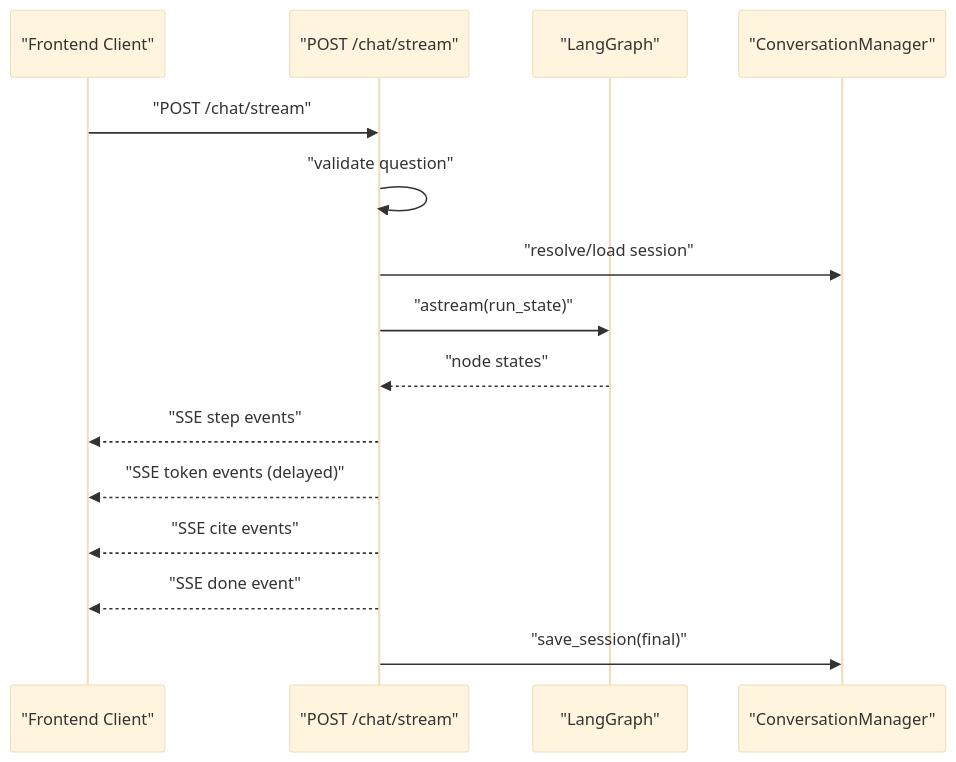
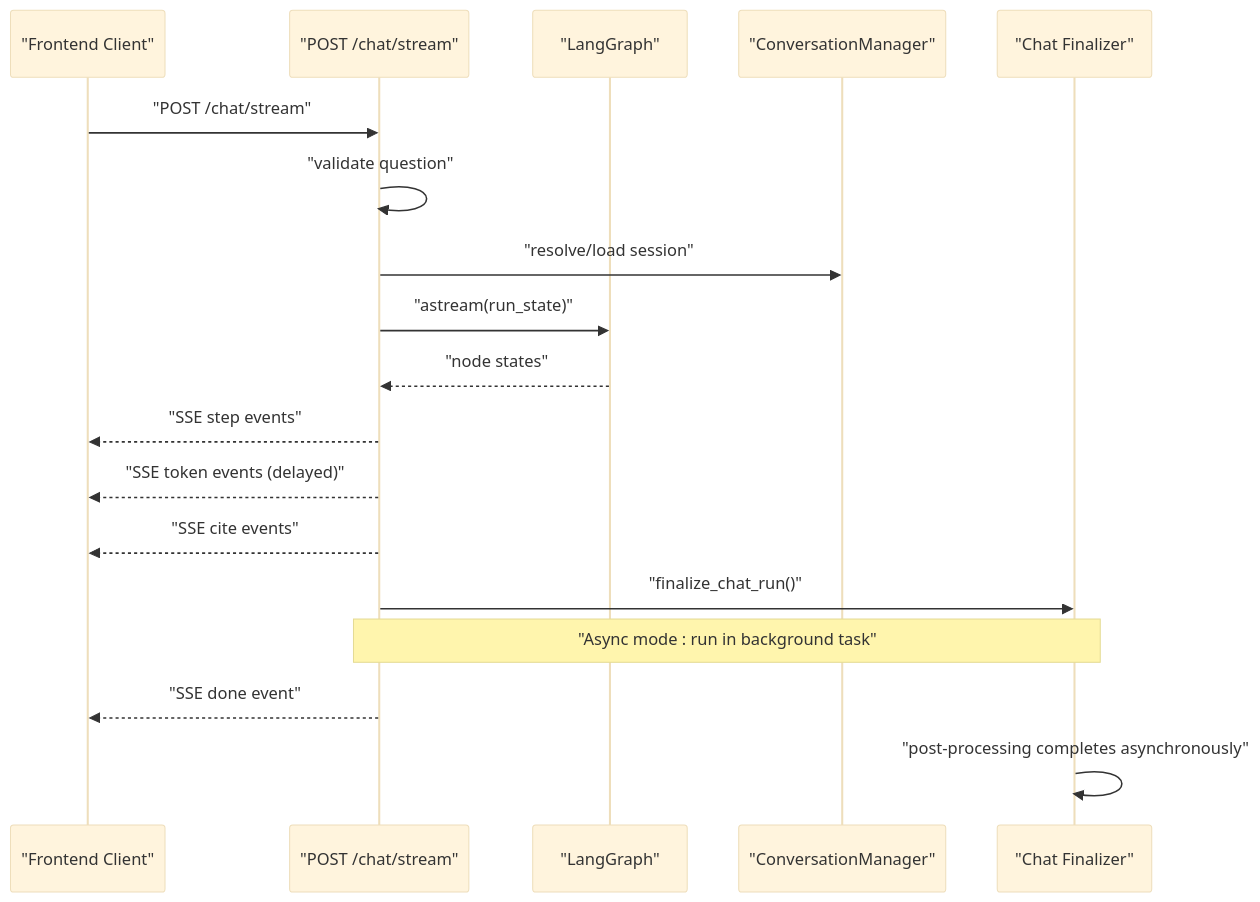
Before and after one commit to genes8/private-ai: the fourth of 7 diagrams in .qoder/repowiki/en/content/Backend Development/API Endpoints/Chat Endpoints.md, drawn with Mermaid (base theme). The commit also changed other lines of this file and 12 other files, not shown here.

````diff
--- a/.qoder/repowiki/en/content/Backend Development/API Endpoints/Chat Endpoints.md
+++ b/.qoder/repowiki/en/content/Backend Development/API Endpoints/Chat Endpoints.md
@@ -235,17 +279,20 @@
 ```mermaid
 sequenceDiagram
 participant FE as "Frontend Client"
 participant Routes as "POST /chat/stream"
 participant Graph as "LangGraph"
 participant Conv as "ConversationManager"
+participant Finalizer as "Chat Finalizer"
 FE->>Routes : "POST /chat/stream"
 Routes->>Routes : "validate question"
 Routes->>Conv : "resolve/load session"
 Routes->>Graph : "astream(run_state)"
 Graph-->>Routes : "node states"
 Routes-->>FE : "SSE step events"
 Routes-->>FE : "SSE token events (delayed)"
 Routes-->>FE : "SSE cite events"
+Routes->>Finalizer : "finalize_chat_run()"
+Note over Routes,Finalizer : "Async mode : run in background task"
 Routes-->>FE : "SSE done event"
-Routes->>Conv : "save_session(final)"
+Finalizer->>Finalizer : "post-processing completes asynchronously"
 ```
````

****************

## Exercise aim
Search the listing above for lines containing "Finalizer", and copy them.

## Solution to the problem
+participant Finalizer as "Chat Finalizer"
+Routes->>Finalizer : "finalize_chat_run()"
+Note over Routes,Finalizer : "Async mode : run in background task"
+Finalizer->>Finalizer : "post-processing completes asynchronously"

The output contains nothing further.